◆ **WHAT IS EXPECTED**
Go through the lines below and tally those containing the string "option". Respond with the number only.

BEGIN DATA SUPPLIED

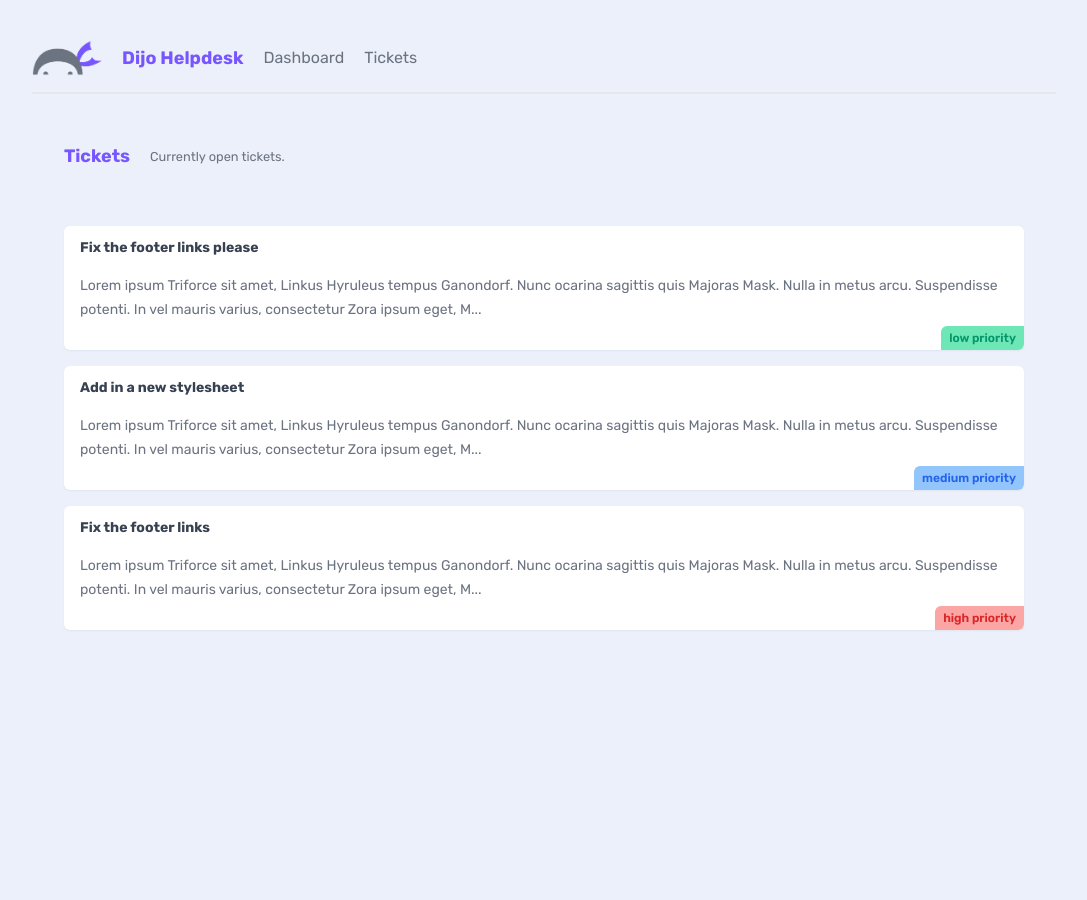
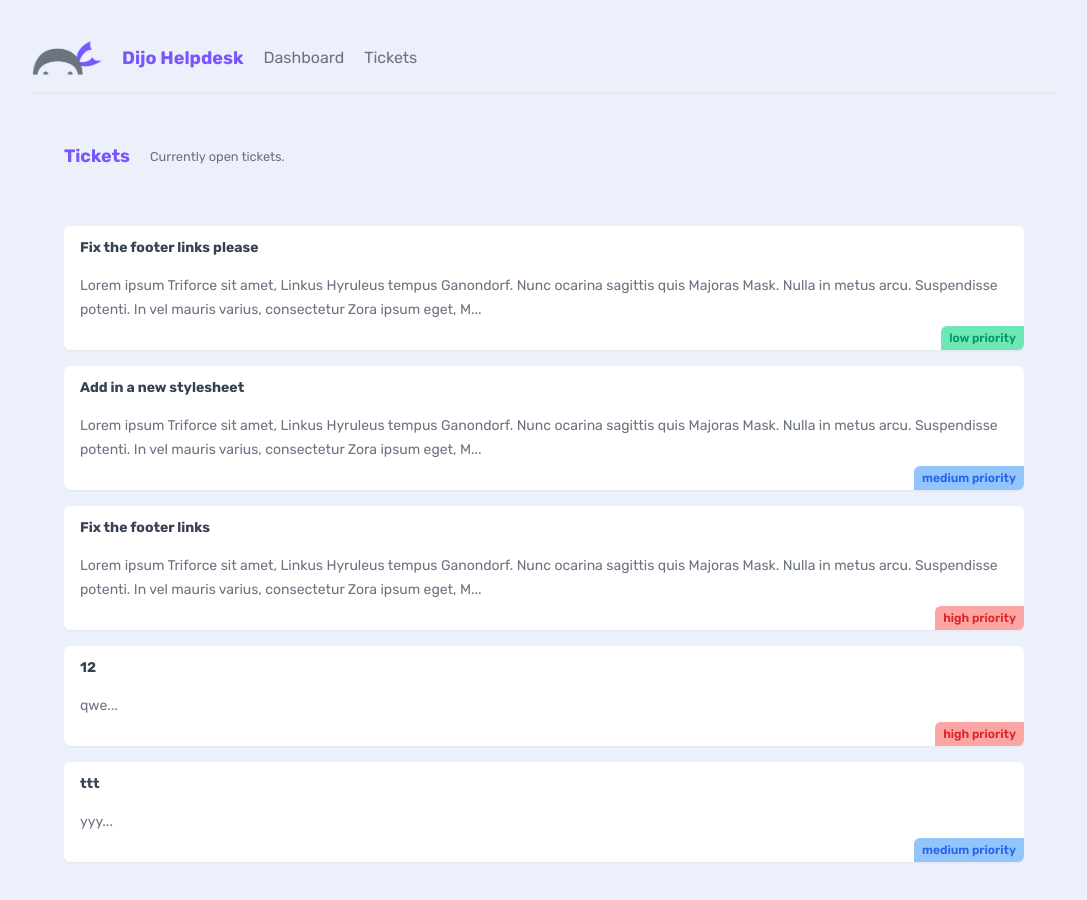
Before and after one commit to raiyin/learning, a Next.js app in the folder nextjs/dojo-helpdesk/: page /tickets in a window 1280 px wide. Shown: the top 900 px of the page, without its empty margins (96-1183 px from the left). Before the commit the page ends 800 px from the top, so only its background shows below. Built offline with nearby package versions, Linux system fonts and the light colour scheme; data requests are answered from the project's data file.

Commit message:
Client form component

```diff
--- a/nextjs/dojo-helpdesk/_data/db.json
+++ b/nextjs/dojo-helpdesk/_data/db.json
@@ -20,6 +20,20 @@
       "body": "Lorem ipsum Triforce sit amet, Linkus Hyruleus tempus Ganondorf. Nunc ocarina sagittis quis Majoras Mask. Nulla in metus arcu. Suspendisse potenti. In vel mauris varius, consectetur Zora ipsum eget, Master Sword porttitor urna. Fusce elementum urna elit, eget eleifend velit consectetur eget. Integer vel lobortis ipsum, vitae auctor Ocarina of Time. Donec sed urna dapibus, interdum magna a, eleifend magna. Curabitur tincidunt enim a neque volutpat. Phasellus auctor magna vel nunc pretium, ut volutpat justo tristique. Pellentesque cursus convallis mauris, in tempus enim tincidunt vitae.",
       "priority": "high",
       "user_email": "peach@netninja.dev"
+    },
+    {
+      "title": "12",
+      "body": "qwe",
+      "priority": "high",
+      "user_email": "mario@netninja.dev",
+      "id": "3CbozS4"
+    },
+    {
+      "title": "ttt",
+      "body": "yyy",
+      "priority": "medium",
+      "user_email": "mario@netninja.dev",
+      "id": "IYs2Nng"
     }
   ]
 }
--- a/nextjs/dojo-helpdesk/app/tickets/TicketList.jsx
+++ b/nextjs/dojo-helpdesk/app/tickets/TicketList.jsx
@@ -7,7 +7,7 @@
 
     const res = await fetch(`http://localhost:4000/tickets`, {
         next: {
-            revalidate: 60 * 60 * 12
+            revalidate: 0
         }
     });
     return res.json();
--- /dev/null
+++ b/nextjs/dojo-helpdesk/app/tickets/create/CreateForm.jsx
@@ -0,0 +1,72 @@
+"use client";
+
+import { useRouter } from "next/navigation";
+import { useState } from "react";
+
+export default function CreateForm() {
+    const router = useRouter();
+
+    const [title, setTitle] = useState('');
+    const [body, setBody] = useState('');
+    const [priority, setPriority] = useState('low');
+    const [isLoading, setIsLoading] = useState(false);
+
+    const handleSubmit = async (e) => {
+        e.preventDefault();
+        setIsLoading(true);
+
+        const newTicket = { title, body, priority, user_email: 'mario@netninja.dev' };
+
+        const res = await fetch('http://localhost:4000/tickets', {
+            method: "POST",
+            headers: { "Content-Type": "application/json" },
+            body: JSON.stringify(newTicket)
+        });
+
+        if (res.status === 201) {
+            router.refresh();
+            router.push('/tickets');
+        }
+
+    };
+
+    return (
+        <form onSubmit={handleSubmit} className="w-1/2">
+            <label>
+                <span>Title:</span>
+                <input
+                    required
+                    type="text"
+                    onChange={(e) => setTitle(e.target.value)}
+                    value={title}
+                />
+            </label>
+            <label>
+                <span>Body:</span>
+                <textarea
+                    required
+                    onChange={(e) => setBody(e.target.value)}
+                    value={body}
+                />
+            </label>
+            <label>
+                <span>Priority:</span>
+                <select
+                    onChange={(e) => setPriority(e.target.value)}
+                    value={priority}
+                >
+                    <option value="low">Low Priority</option>
+                    <option value="medium">Medium Priority</option>
+                    <option value="high">High Priority</option>
+                </select>
+            </label>
+            <button
+                className="btn-primary"
+                disabled={isLoading}
+            >
+                {isLoading && <span>Adding...</span>}
+                {!isLoading && <span>Add Ticket</span>}
+            </button>
+        </form>
+    );
+}
--- /dev/null
+++ b/nextjs/dojo-helpdesk/app/tickets/create/page.tsx
@@ -0,0 +1,11 @@
+import React from 'react';
+import CreateForm from './CreateForm';
+
+export default async function CreateTicket() {
+    return (
+        <main>
+            <h2 className="text-center">Open a New Ticket</h2>
+            <CreateForm />
+        </main>
+    );
+}
```
Lines whose indentation alone changed are shown as unchanged.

END DATA SUPPLIED

◆ **ANSWER SPACE**
3